Locate every line in the records below that holds the word "Percent" and return each one.

Stored dataset items
---*---

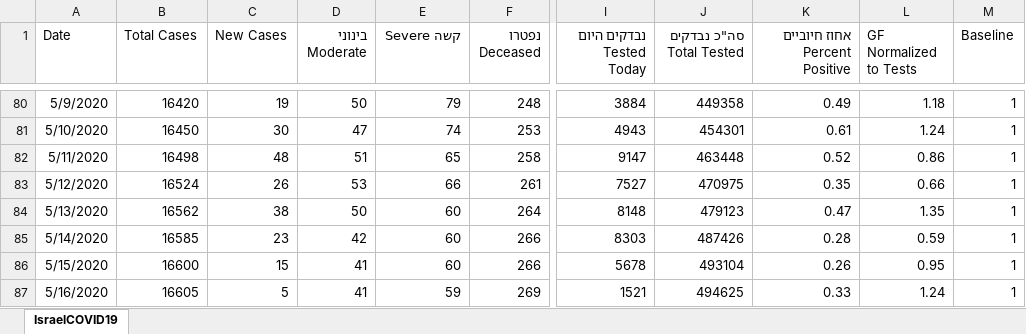
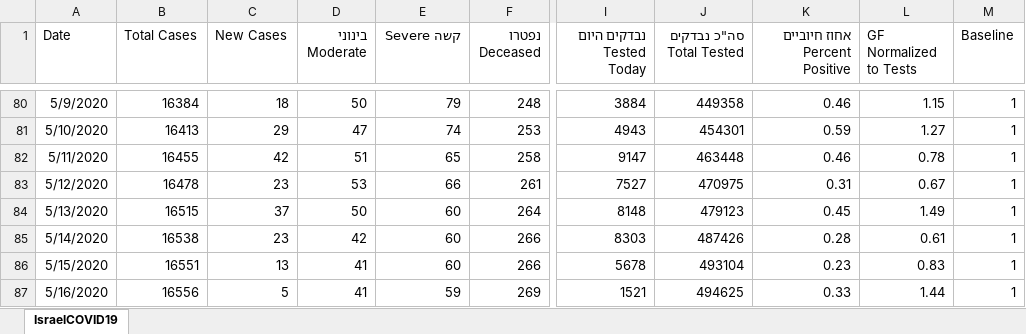
Before and after one commit to idandrd/israel-covid19-data, an Excel workbook: IsraelCOVID19.xlsx, sheet IsraelCOVID19, drawn as a sheet; only a part is shown, gaps mark what is left out; values as stored, in another font and other column widths than the file's, no borders; the diff covers the shown part only; the diff names each change by its address in the sheet, - before the commit and + after, or states it on an @@ line.

```diff
--- a/IsraelCOVID19.xlsx (sheet IsraelCOVID19)
+++ b/IsraelCOVID19.xlsx (sheet IsraelCOVID19)
-B80 (Total Cases): 16420
+B80 (Total Cases): 16384
-C80 (New Cases): 19
+C80 (New Cases): 18
-K80 (אחוז חיוביים Percent Positive): 0.49
+K80 (אחוז חיוביים Percent Positive): 0.46
-L80 (GF Normalized to Tests): 1.18
+L80 (GF Normalized to Tests): 1.15
-B81 (Total Cases): 16450
+B81 (Total Cases): 16413
-C81 (New Cases): 30
+C81 (New Cases): 29
-K81 (אחוז חיוביים Percent Positive): 0.61
+K81 (אחוז חיוביים Percent Positive): 0.59
-L81 (GF Normalized to Tests): 1.24
+L81 (GF Normalized to Tests): 1.27
-B82 (Total Cases): 16498
+B82 (Total Cases): 16455
-C82 (New Cases): 48
+C82 (New Cases): 42
-K82 (אחוז חיוביים Percent Positive): 0.52
+K82 (אחוז חיוביים Percent Positive): 0.46
-L82 (GF Normalized to Tests): 0.86
+L82 (GF Normalized to Tests): 0.78
-B83 (Total Cases): 16524
+B83 (Total Cases): 16478
-C83 (New Cases): 26
+C83 (New Cases): 23
-K83 (אחוז חיוביים Percent Positive): 0.35
+K83 (אחוז חיוביים Percent Positive): 0.31
-L83 (GF Normalized to Tests): 0.66
+L83 (GF Normalized to Tests): 0.67
-B84 (Total Cases): 16562
+B84 (Total Cases): 16515
-C84 (New Cases): 38
+C84 (New Cases): 37
-K84 (אחוז חיוביים Percent Positive): 0.47
+K84 (אחוז חיוביים Percent Positive): 0.45
-L84 (GF Normalized to Tests): 1.35
+L84 (GF Normalized to Tests): 1.49
-B85 (Total Cases): 16585
+B85 (Total Cases): 16538
-L85 (GF Normalized to Tests): 0.59
+L85 (GF Normalized to Tests): 0.61
-B86 (Total Cases): 16600
+B86 (Total Cases): 16551
-C86 (New Cases): 15
+C86 (New Cases): 13
-K86 (אחוז חיוביים Percent Positive): 0.26
+K86 (אחוז חיוביים Percent Positive): 0.23
-L86 (GF Normalized to Tests): 0.95
+L86 (GF Normalized to Tests): 0.83
-B87 (Total Cases): 16605
+B87 (Total Cases): 16556
-L87 (GF Normalized to Tests): 1.24
+L87 (GF Normalized to Tests): 1.44
```
Also changed, not shown: 16 added rows and 46 edited cells elsewhere in this sheet, formulas that keep their value, 3 other files.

---*---

TASK OUTPUT:
-K80 (אחוז חיוביים Percent Positive): 0.49
+K80 (אחוז חיוביים Percent Positive): 0.46
-K81 (אחוז חיוביים Percent Positive): 0.61
+K81 (אחוז חיוביים Percent Positive): 0.59
-K82 (אחוז חיוביים Percent Positive): 0.52
+K82 (אחוז חיוביים Percent Positive): 0.46
-K83 (אחוז חיוביים Percent Positive): 0.35
+K83 (אחוז חיוביים Percent Positive): 0.31
-K84 (אחוז חיוביים Percent Positive): 0.47
+K84 (אחוז חיוביים Percent Positive): 0.45
-K86 (אחוז חיוביים Percent Positive): 0.26
+K86 (אחוז חיוביים Percent Positive): 0.23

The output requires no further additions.